All of the data below should be printed again word for word, pictures excluded.

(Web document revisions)
-------------------------
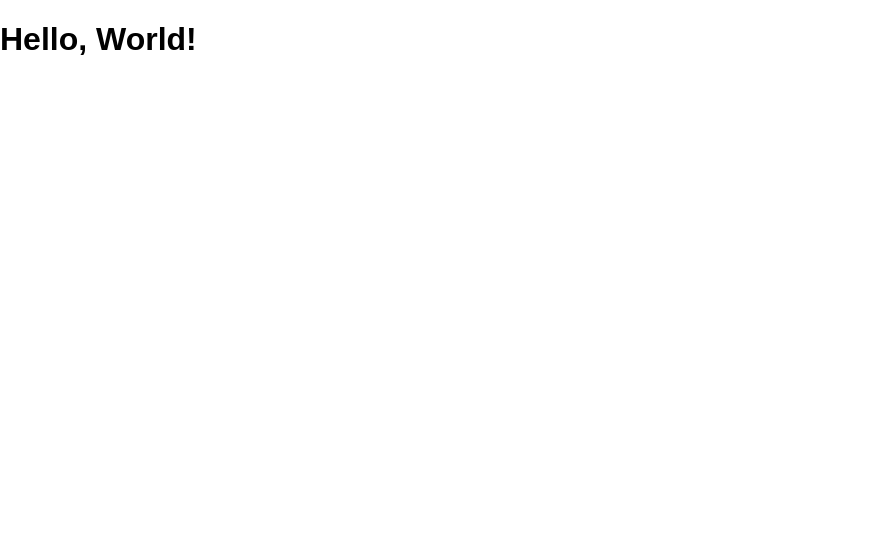
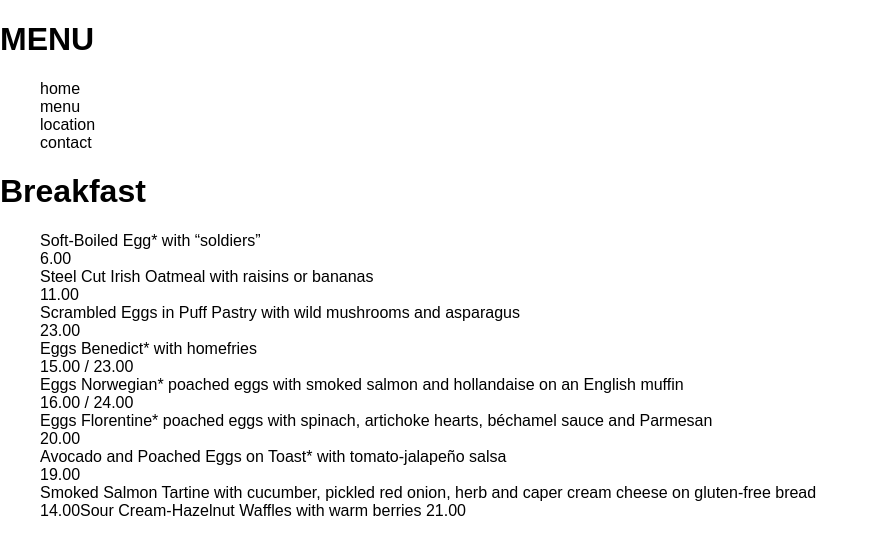
Before and after one commit to maresThere/menu-project, a React app: page / in a window 1280 px wide. Shown: the whole page, without its empty margins (0-877 px from the left). Built offline with nearby package versions, Linux system fonts and the light colour scheme; some packages are replaced by stand-ins of ours.

Commit message:
first draft

```diff
--- a/src/components/App.js
+++ b/src/components/App.js
@@ -1,9 +1,16 @@
 import React, { Component } from 'react'
-
+import Breakfast from './Breakfast'
 class App extends Component {
   render () {
     return <div>
-      <h1>Hello, World!</h1>
+      <h1>MENU</h1>
+      <ul className='nav'>
+        <li>home</li>
+        <li>menu</li>
+        <li>location</li>
+        <li>contact</li>
+      </ul>
+      <Breakfast />
     </div>
   }
 }
--- /dev/null
+++ b/src/components/Breakfast.js
@@ -0,0 +1,28 @@
+import React, { Component } from 'react'
+
+class Breakfast extends Component {
+  render () {
+    return <div>
+      <h1>Breakfast</h1>
+      <ul className='Breakfast'>
+        <li>Soft-Boiled Egg* with “soldiers”</li> <span>6.00</span>
+        <li>Steel Cut Irish Oatmeal with raisins or bananas</li>                                          <span>11.00</span>
+        <li>Scrambled Eggs in Puff Pastry
+with wild mushrooms and asparagus</li>                                          <span>23.00</span>
+        <li>Eggs Benedict* with homefries</li>                                <span>15.00 / 23.00</span>
+        <li>Eggs Norwegian* poached eggs with smoked salmon and
+hollandaise on an English muffin</li>                                <span>16.00 / 24.00</span>
+        <li>Eggs Florentine* poached eggs with spinach,
+artichoke hearts, béchamel sauce and Parmesan </li> <span>20.00</span>
+        <li>Avocado and Poached Eggs on Toast*
+with tomato-jalapeño salsa</li>                      <span>19.00</span>
+
+        <li>Smoked Salmon Tartine with cucumber, pickled red onion,
+herb and caper cream cheese on gluten-free bread </li> <span>14.00</span>
+Sour Cream-Hazelnut Waffles with warm berries  21.00
+      </ul>
+    </div>
+  }
+}
+
+export default Breakfast
--- a/src/styles/_utility.scss
+++ b/src/styles/_utility.scss
@@ -20,3 +20,7 @@ $base-font-family: sans-serif;
     min-height: 100%;
   }
 }
+
+* {
+  list-style: none;
+}
--- a/src/styles/screen.scss
+++ b/src/styles/screen.scss
@@ -11,3 +11,16 @@ body {
   margin: 0;
   font: $base-text-size / 1 $base-font-family;
 }
+
+Breakfast {
+  display: grid;
+  grid-template-columns: 300px 50px;
+
+  li {
+    grid-column: 1/2;
+  }
+
+  span {
+    grid-column: 2/3;
+  }
+}
```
-------------------------
» **Solution to this task**:
Before and after one commit to maresThere/menu-project, a React app: page / in a window 1280 px wide. Shown: the whole page, without its empty margins (0-877 px from the left). Built offline with nearby package versions, Linux system fonts and the light colour scheme; some packages are replaced by stand-ins of ours.

Commit message:
first draft

```diff
--- a/src/components/App.js
+++ b/src/components/App.js
@@ -1,9 +1,16 @@
 import React, { Component } from 'react'
-
+import Breakfast from './Breakfast'
 class App extends Component {
   render () {
     return <div>
-      <h1>Hello, World!</h1>
+      <h1>MENU</h1>
+      <ul className='nav'>
+        <li>home</li>
+        <li>menu</li>
+        <li>location</li>
+        <li>contact</li>
+      </ul>
+      <Breakfast />
     </div>
   }
 }
--- /dev/null
+++ b/src/components/Breakfast.js
@@ -0,0 +1,28 @@
+import React, { Component } from 'react'
+
+class Breakfast extends Component {
+  render () {
+    return <div>
+      <h1>Breakfast</h1>
+      <ul className='Breakfast'>
+        <li>Soft-Boiled Egg* with “soldiers”</li> <span>6.00</span>
+        <li>Steel Cut Irish Oatmeal with raisins or bananas</li>                                          <span>11.00</span>
+        <li>Scrambled Eggs in Puff Pastry
+with wild mushrooms and asparagus</li>                                          <span>23.00</span>
+        <li>Eggs Benedict* with homefries</li>                                <span>15.00 / 23.00</span>
+        <li>Eggs Norwegian* poached eggs with smoked salmon and
+hollandaise on an English muffin</li>                                <span>16.00 / 24.00</span>
+        <li>Eggs Florentine* poached eggs with spinach,
+artichoke hearts, béchamel sauce and Parmesan </li> <span>20.00</span>
+        <li>Avocado and Poached Eggs on Toast*
+with tomato-jalapeño salsa</li>                      <span>19.00</span>
+
+        <li>Smoked Salmon Tartine with cucumber, pickled red onion,
+herb and caper cream cheese on gluten-free bread </li> <span>14.00</span>
+Sour Cream-Hazelnut Waffles with warm berries  21.00
+      </ul>
+    </div>
+  }
+}
+
+export default Breakfast
--- a/src/styles/_utility.scss
+++ b/src/styles/_utility.scss
@@ -20,3 +20,7 @@ $base-font-family: sans-serif;
     min-height: 100%;
   }
 }
+
+* {
+  list-style: none;
+}
--- a/src/styles/screen.scss
+++ b/src/styles/screen.scss
@@ -11,3 +11,16 @@ body {
   margin: 0;
   font: $base-text-size / 1 $base-font-family;
 }
+
+Breakfast {
+  display: grid;
+  grid-template-columns: 300px 50px;
+
+  li {
+    grid-column: 1/2;
+  }
+
+  span {
+    grid-column: 2/3;
+  }
+}
```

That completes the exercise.